This surface map from late Wednesday afternoon shows that high temperatures barely made it into the 50s (red figures) in North Dakota today. Clouds held temperatures down some ten degrees in eastern Minnesota from Tuesday's temperatures. Yestersdays very warm maximum of 88 degrees in the Twin Cities was replaced with a high of 77 degrees.
The boundary for the zone of convergence and the initiation of strong thunderstorms has moved south of the Gopher State. Strong to severe storms are likely to be confined from eastern Nebraska to southeast Wisconsin overnight.
Here's the eye in the sky view of thunderstorms splattered from Wisconsin to Iowa to Nebraska about 5pm CDT.
Another shift in the jet stream will bring a retun to below normal temperatures to our neck of the woods for the period Friday through Monday. It doesn't look like a particularly pretty weekend for outdoor gardening. Overcast skies and bouts of showers dominat the weekend. Brisk north winds will produce a walleye chop on the lakes on Saturday.
Looking ahead to the latter part of May, we see a continuation of slightly below normal temperatures and a persistent wet pattern.
Here's your precipitation outlook for the eight to fourteen day period. The odds favor above normal amounts of precipitation.
Spring the season of transition. Flurries on the 1st of May, upper 80s on the tenth and back to the upper 50s for Sunday.
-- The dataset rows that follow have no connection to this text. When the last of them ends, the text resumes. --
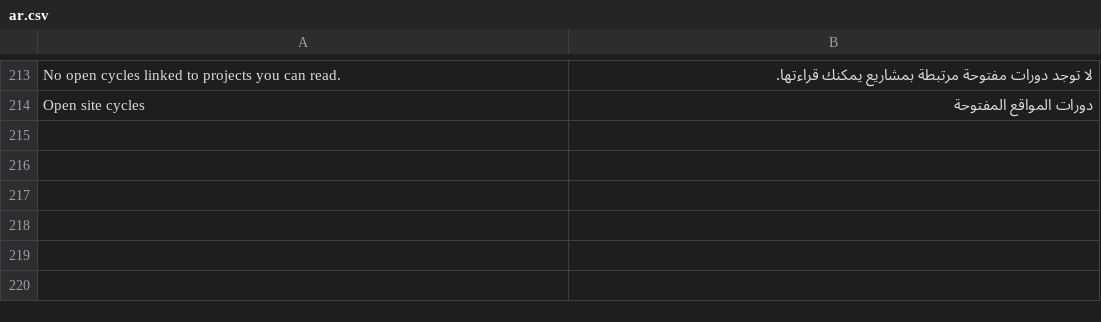
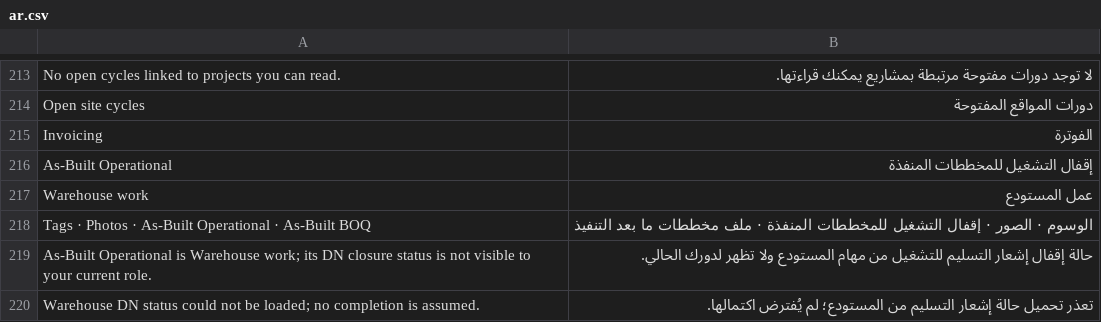
Before and after one commit to 9eskot9-max/SIG_Warehouse, a CSV file: sig_warehouse/translations/ar.csv, drawn as a sheet; only a part is shown, gaps mark what is left out; the diff names each change by its address in the sheet, - before the commit and + after, or states it on an @@ line.

Commit message:
Add Warehouse Step 6c to Operations pipeline

```diff
--- a/sig_warehouse/translations/ar.csv
+++ b/sig_warehouse/translations/ar.csv
+row 215: Invoicing | الفوترة
+row 216: As-Built Operational | إقفال التشغيل للمخططات المنفذة
+row 217: Warehouse work | عمل المستودع
+row 218: Tags · Photos · As-Built Operational · As-Built BOQ | الوسوم · الصور · إقفال التشغيل للمخططات المنفذة · ملف مخططات ما بعد التنفيذ
+row 219: As-Built Operational is Warehouse work; its DN closure status is not visible to your current role. | حالة إقفال إشعار التسليم للتشغيل من مهام المستودع ولا تظهر لدورك الحالي.
+row 220: Warehouse DN status could not be loaded; no completion is assumed. | تعذر تحميل حالة إشعار التسليم من المستودع؛ لم يُفترض اكتمالها.
```
Also changed, not shown: 7 other files.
Whoa! Craig! What happend to the first graphic splash? Looks like you spilled your morning's alphabet cereal and milk on the web page as you were loading something readable. What does it all mean? A sadistic weatherman's version of abstract art?! Ha, LOL, Craig. Have a nice (abet wet) day!